(Version difference data)
+++++

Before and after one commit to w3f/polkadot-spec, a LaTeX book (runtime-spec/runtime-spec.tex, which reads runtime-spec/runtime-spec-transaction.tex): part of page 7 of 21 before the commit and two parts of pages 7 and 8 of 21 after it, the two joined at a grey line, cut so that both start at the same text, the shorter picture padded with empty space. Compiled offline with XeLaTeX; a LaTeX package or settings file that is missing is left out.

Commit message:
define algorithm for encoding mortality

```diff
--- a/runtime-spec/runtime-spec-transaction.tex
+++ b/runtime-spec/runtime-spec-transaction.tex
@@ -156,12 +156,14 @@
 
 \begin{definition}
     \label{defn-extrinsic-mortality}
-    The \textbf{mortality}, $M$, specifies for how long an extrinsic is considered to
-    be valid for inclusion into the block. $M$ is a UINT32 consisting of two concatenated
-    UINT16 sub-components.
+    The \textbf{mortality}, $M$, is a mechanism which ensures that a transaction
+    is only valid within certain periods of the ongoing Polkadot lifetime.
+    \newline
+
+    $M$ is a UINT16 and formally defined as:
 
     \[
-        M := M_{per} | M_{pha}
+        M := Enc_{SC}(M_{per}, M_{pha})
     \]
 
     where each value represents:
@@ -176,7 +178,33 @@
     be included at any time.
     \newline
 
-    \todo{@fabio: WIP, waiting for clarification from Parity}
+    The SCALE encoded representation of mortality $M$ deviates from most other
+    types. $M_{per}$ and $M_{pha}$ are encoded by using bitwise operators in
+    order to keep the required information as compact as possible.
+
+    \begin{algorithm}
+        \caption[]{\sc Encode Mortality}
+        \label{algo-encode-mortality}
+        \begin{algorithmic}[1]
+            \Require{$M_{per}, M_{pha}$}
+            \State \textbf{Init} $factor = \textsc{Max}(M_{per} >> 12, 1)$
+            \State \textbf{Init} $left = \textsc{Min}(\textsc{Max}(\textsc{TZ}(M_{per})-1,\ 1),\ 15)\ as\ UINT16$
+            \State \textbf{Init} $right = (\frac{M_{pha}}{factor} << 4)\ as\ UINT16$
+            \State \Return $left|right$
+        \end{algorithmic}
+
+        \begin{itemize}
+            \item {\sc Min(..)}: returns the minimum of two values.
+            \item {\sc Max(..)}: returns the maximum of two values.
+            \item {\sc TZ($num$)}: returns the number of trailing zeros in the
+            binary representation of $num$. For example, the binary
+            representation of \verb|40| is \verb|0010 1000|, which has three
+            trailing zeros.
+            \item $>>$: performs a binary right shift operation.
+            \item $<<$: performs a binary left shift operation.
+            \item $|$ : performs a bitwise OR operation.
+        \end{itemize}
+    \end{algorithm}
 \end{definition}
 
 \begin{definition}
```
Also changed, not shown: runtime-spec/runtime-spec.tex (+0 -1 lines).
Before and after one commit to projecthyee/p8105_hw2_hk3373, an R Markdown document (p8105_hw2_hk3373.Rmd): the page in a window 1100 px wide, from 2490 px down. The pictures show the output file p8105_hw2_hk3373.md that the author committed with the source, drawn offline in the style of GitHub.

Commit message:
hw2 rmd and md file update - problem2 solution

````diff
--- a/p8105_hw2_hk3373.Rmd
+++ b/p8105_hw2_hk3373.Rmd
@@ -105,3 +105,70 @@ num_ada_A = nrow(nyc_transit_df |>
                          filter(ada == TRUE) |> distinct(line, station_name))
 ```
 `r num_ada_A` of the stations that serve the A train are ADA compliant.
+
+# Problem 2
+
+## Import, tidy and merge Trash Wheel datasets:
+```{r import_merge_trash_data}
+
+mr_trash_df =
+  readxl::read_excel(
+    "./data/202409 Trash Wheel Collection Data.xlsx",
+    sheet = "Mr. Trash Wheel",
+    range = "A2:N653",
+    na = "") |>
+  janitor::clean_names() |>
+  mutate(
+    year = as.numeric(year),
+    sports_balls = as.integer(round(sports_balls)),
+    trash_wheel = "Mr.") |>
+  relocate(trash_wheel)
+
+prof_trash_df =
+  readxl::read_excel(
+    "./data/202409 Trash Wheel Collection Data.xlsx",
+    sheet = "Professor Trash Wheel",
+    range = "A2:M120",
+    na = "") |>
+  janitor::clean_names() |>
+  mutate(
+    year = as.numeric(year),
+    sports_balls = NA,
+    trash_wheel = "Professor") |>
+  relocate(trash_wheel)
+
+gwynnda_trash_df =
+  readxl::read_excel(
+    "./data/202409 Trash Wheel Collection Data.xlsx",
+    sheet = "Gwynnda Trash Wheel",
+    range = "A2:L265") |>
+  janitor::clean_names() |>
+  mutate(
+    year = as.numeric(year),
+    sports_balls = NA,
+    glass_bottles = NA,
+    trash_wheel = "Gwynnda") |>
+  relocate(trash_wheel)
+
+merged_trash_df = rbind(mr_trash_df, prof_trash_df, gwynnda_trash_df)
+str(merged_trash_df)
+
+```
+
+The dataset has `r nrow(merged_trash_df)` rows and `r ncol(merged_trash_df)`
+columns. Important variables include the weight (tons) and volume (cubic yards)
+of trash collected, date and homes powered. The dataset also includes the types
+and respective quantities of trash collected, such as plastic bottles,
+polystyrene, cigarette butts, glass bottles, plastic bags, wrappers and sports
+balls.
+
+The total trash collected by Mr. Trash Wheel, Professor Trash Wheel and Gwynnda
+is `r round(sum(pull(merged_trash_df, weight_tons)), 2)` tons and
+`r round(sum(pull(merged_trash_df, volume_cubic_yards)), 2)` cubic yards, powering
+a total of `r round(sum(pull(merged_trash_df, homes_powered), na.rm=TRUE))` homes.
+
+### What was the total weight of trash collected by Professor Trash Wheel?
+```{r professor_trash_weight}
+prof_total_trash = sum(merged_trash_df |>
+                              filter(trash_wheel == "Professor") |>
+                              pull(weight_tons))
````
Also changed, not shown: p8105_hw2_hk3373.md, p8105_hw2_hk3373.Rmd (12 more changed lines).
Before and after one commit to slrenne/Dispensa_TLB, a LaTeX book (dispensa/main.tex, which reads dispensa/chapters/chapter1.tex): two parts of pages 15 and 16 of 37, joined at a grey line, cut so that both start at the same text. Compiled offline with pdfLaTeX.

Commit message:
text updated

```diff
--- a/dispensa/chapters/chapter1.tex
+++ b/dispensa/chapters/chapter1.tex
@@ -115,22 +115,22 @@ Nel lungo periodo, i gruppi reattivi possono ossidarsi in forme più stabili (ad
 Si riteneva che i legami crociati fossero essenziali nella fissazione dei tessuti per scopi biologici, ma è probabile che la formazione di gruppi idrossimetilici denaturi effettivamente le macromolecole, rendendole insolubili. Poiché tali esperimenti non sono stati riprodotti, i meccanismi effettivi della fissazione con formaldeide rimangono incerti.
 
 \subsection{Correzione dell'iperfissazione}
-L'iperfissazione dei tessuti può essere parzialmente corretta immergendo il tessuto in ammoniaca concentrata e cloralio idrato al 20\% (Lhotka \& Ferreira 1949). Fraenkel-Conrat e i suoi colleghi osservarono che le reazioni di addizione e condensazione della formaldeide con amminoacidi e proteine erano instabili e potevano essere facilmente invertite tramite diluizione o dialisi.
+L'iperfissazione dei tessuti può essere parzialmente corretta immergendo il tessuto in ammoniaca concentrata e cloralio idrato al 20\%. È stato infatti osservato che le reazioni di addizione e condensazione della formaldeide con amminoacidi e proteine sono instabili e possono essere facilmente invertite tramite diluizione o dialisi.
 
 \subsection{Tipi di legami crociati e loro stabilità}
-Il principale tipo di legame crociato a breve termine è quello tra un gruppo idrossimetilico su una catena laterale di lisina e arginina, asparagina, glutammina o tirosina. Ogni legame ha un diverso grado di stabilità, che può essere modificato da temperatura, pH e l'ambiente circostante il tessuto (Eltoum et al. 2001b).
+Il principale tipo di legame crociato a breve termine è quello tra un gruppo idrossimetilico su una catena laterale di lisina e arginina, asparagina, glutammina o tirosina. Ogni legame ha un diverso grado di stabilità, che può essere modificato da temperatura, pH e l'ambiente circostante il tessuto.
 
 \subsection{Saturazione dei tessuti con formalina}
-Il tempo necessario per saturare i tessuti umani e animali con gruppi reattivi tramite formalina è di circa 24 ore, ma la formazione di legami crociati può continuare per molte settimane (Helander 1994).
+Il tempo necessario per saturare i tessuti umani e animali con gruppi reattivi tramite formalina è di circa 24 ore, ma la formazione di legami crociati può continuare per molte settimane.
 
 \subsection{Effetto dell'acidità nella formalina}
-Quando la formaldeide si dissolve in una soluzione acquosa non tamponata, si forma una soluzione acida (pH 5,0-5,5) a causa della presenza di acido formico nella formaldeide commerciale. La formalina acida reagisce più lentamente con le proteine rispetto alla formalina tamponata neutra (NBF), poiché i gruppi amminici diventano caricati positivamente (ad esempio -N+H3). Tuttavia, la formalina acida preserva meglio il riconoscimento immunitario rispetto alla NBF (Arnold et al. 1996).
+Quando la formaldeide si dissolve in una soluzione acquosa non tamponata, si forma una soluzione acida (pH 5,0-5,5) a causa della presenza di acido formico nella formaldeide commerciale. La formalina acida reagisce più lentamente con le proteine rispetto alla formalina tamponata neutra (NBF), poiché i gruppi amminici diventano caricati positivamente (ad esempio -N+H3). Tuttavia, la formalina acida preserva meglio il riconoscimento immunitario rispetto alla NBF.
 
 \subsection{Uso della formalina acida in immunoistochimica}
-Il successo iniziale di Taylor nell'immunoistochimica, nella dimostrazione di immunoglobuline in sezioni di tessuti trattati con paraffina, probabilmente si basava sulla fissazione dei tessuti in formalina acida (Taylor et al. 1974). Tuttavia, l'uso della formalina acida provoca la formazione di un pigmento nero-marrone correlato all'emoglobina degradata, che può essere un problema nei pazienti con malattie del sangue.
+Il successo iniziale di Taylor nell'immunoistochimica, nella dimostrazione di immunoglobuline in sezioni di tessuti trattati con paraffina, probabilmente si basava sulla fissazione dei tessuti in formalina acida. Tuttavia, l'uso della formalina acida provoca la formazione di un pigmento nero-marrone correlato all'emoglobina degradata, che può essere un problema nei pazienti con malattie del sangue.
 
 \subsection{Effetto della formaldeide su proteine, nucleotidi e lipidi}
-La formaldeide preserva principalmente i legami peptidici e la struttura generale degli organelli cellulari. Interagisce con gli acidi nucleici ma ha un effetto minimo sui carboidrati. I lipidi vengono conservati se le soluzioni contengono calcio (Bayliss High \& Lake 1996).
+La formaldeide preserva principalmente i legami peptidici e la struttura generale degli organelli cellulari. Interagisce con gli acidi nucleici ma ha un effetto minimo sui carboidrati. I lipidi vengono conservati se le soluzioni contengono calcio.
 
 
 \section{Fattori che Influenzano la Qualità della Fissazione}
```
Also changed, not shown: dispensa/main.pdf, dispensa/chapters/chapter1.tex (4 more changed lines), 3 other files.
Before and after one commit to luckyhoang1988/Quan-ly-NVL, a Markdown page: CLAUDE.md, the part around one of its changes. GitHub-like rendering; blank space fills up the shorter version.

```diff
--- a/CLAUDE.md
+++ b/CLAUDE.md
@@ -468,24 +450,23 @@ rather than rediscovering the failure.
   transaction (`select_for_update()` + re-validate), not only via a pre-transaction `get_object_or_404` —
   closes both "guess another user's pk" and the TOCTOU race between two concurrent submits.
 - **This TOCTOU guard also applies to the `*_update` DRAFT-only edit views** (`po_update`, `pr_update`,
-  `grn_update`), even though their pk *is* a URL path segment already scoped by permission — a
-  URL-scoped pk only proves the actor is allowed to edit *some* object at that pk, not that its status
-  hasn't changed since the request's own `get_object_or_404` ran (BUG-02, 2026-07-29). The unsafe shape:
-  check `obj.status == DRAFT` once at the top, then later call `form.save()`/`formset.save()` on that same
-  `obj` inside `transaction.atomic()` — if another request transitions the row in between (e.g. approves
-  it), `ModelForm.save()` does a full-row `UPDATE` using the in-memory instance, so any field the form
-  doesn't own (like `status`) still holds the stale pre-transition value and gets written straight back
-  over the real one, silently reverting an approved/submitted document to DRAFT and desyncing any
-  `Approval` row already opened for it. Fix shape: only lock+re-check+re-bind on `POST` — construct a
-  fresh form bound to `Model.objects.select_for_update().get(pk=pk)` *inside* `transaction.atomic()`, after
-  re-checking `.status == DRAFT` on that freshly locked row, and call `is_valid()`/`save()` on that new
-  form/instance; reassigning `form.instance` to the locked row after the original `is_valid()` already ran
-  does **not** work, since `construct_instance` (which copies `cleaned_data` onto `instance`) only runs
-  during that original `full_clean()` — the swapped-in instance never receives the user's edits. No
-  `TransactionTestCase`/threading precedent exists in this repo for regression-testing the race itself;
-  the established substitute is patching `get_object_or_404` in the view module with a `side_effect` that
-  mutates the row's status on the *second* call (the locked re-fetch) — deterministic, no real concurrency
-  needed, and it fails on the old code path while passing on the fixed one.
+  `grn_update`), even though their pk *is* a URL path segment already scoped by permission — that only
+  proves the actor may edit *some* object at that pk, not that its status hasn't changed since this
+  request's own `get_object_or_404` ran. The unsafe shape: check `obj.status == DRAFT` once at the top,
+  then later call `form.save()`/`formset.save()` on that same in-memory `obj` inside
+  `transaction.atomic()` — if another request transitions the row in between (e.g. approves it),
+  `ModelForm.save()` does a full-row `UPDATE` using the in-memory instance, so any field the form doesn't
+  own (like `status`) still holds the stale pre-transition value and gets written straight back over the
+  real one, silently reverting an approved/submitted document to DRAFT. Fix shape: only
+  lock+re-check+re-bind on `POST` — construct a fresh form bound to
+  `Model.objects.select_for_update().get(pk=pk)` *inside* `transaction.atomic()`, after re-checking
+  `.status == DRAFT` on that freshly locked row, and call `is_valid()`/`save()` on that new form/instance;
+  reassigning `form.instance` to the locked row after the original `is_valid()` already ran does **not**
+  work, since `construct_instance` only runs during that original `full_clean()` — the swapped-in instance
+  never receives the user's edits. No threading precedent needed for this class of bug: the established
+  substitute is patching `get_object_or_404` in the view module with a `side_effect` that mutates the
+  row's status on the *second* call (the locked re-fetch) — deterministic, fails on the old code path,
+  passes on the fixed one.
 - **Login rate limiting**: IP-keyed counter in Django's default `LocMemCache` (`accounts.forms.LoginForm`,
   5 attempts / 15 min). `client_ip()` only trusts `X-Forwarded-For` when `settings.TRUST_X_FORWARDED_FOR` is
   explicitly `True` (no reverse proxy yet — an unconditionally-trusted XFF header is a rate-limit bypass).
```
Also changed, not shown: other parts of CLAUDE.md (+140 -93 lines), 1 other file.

+++++

### [Exercise directions]
Lines holding the word "begin" are the answer; copy every one from the records above.

### [Expected output]
 \begin{definition}
+    \begin{algorithm}
+        \begin{algorithmic}[1]
+        \begin{itemize}
 \begin{definition}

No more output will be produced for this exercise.